Climbing in Laos: A Journey through South East Asia
Laos is one of the least visited countries in South East Asia, receiving around one tenth of the visitors Thailand does and significantly less than the majority of other countries in the region. The reason for this seems mostly down to the fact many travellers believe there is ‘nothing to do’ in Laos, which is of course false. There are still plenty of tourists visiting Laos, but it is much easier to escape the crowds and finding authentic local places is very straightforward.
The even better news is that Laos has some of the best climbing in the whole of South East Asia, in terms of quality and quantity. Climbing in Laos only got started in the last few decades, so the areas still feel relatively new and unspoilt. Around 70% of Laos is mountainous and a similar percentage is forested. There are endless stunning mountains, crags and rivers in Laos and the landscape really lends itself to climbing.
We started our journey in Laos by crossing the border with Thailand near Huay Xai and made our way southwards through Laos before crossing into Cambodia near Nakasong. The crags will be described in the order we visited them and by coincidence this correlates to their quality, saving the best till last!

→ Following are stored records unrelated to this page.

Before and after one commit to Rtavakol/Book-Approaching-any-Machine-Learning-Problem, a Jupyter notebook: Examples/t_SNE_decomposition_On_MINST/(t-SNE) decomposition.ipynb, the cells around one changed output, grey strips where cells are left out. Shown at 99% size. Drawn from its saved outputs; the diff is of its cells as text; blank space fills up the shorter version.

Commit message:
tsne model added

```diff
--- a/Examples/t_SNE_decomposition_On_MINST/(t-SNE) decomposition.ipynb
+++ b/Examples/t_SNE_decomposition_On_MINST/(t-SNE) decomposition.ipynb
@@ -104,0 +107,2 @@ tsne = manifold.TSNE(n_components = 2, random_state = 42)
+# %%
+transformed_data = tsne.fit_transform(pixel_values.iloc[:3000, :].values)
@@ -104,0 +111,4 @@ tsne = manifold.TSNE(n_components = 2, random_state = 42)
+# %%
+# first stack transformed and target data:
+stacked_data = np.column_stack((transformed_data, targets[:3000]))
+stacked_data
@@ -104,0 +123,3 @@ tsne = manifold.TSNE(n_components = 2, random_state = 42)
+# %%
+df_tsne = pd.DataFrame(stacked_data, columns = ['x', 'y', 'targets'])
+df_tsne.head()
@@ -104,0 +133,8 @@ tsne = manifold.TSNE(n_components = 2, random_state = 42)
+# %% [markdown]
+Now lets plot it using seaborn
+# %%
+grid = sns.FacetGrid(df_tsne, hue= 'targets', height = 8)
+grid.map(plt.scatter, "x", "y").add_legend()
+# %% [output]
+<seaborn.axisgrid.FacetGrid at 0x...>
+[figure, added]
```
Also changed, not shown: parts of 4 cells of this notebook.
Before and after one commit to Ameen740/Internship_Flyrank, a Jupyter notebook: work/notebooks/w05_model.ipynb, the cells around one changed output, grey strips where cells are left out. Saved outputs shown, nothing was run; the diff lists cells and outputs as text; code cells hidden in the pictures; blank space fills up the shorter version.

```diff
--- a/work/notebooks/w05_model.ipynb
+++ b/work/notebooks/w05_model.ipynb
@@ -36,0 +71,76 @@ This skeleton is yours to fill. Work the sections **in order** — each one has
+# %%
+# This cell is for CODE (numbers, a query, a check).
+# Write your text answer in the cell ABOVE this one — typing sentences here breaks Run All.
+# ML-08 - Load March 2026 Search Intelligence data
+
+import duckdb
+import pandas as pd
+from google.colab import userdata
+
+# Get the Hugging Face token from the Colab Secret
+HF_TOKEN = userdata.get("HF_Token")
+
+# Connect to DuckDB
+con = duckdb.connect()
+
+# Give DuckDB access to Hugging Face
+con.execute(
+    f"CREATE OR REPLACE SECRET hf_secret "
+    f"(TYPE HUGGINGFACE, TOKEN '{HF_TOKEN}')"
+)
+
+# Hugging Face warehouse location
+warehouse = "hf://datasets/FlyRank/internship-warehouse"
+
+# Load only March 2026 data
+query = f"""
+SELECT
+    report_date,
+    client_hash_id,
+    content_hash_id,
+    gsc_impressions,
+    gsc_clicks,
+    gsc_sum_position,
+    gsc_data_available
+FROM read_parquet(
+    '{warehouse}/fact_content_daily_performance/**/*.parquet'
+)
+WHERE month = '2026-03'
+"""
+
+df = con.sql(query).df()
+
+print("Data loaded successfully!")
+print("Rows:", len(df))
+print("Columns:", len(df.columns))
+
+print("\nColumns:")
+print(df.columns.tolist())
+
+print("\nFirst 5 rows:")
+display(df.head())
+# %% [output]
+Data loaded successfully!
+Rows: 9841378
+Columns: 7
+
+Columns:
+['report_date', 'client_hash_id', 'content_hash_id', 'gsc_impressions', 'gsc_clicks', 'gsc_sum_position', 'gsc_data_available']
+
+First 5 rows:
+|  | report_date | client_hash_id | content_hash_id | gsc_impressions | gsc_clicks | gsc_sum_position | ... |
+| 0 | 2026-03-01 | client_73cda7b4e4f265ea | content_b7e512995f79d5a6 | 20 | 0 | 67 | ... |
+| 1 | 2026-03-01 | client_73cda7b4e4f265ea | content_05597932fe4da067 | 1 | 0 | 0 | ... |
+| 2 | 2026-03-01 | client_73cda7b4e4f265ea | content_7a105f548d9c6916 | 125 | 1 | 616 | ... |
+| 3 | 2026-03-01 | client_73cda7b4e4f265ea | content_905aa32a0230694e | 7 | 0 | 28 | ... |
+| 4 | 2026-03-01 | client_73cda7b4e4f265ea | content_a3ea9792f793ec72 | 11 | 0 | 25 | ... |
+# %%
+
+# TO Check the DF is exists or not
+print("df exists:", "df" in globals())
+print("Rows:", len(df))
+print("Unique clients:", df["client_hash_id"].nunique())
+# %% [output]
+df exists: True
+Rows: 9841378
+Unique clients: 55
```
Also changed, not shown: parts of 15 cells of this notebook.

Climbing in Thailand: A Journey through South East Asia
Thailand has been well known to climbers for many years thanks to its stunning rock and tropical paradise locations. There are lots of wonderful climbing areas spread throughout the country, and there is definitely a lot more to Thai climbing than Tonsai and Railay alone. Climbing aside, Thailand is very popular with travellers and holidaymakers, being the most visited country in South East Asia. While some places can get overcrowded, what shines through is the warmth and kindness of the Thai people, who remain incredibly welcoming. We made our way into Thailand overland from Malaysia, and traveled up through the country before crossing the border into Laos. The climbing areas below will be discussed in the order we visited them, of course there are many other areas in Thailand we didn’t visit. We chose the areas we did based on the quality, quantity and location of the routes and we thought all of the areas we visited were really good.
Climbing in Malaysia: A Journey through South East Asia
Malaysia sits in a beautiful part of the world, with the country split between two areas, one on the Malay peninsula and the other on the island of Borneo. Malaysia is well known for its delicious cuisine and being one of the most culturally diverse countries in South East Asia. Rock climbing in Malaysia has been established for some time, with historical routes going back several decades. We chose Malaysia as the starting point for our trip to South East Asia, the country has a lot going for it and the climbing is high quality. As the next leg of our journey would take us northwards to Thailand, we spent all of our time in Peninsular Malaysia. Malaysian Borneo is famous for its mountains and is home to Mount Kinabalu, the countries highest mountain at 4,095 meters. However, the peninsular contains the greatest density of sport routes as well as many mountains of its own, with several over 2,000 meters.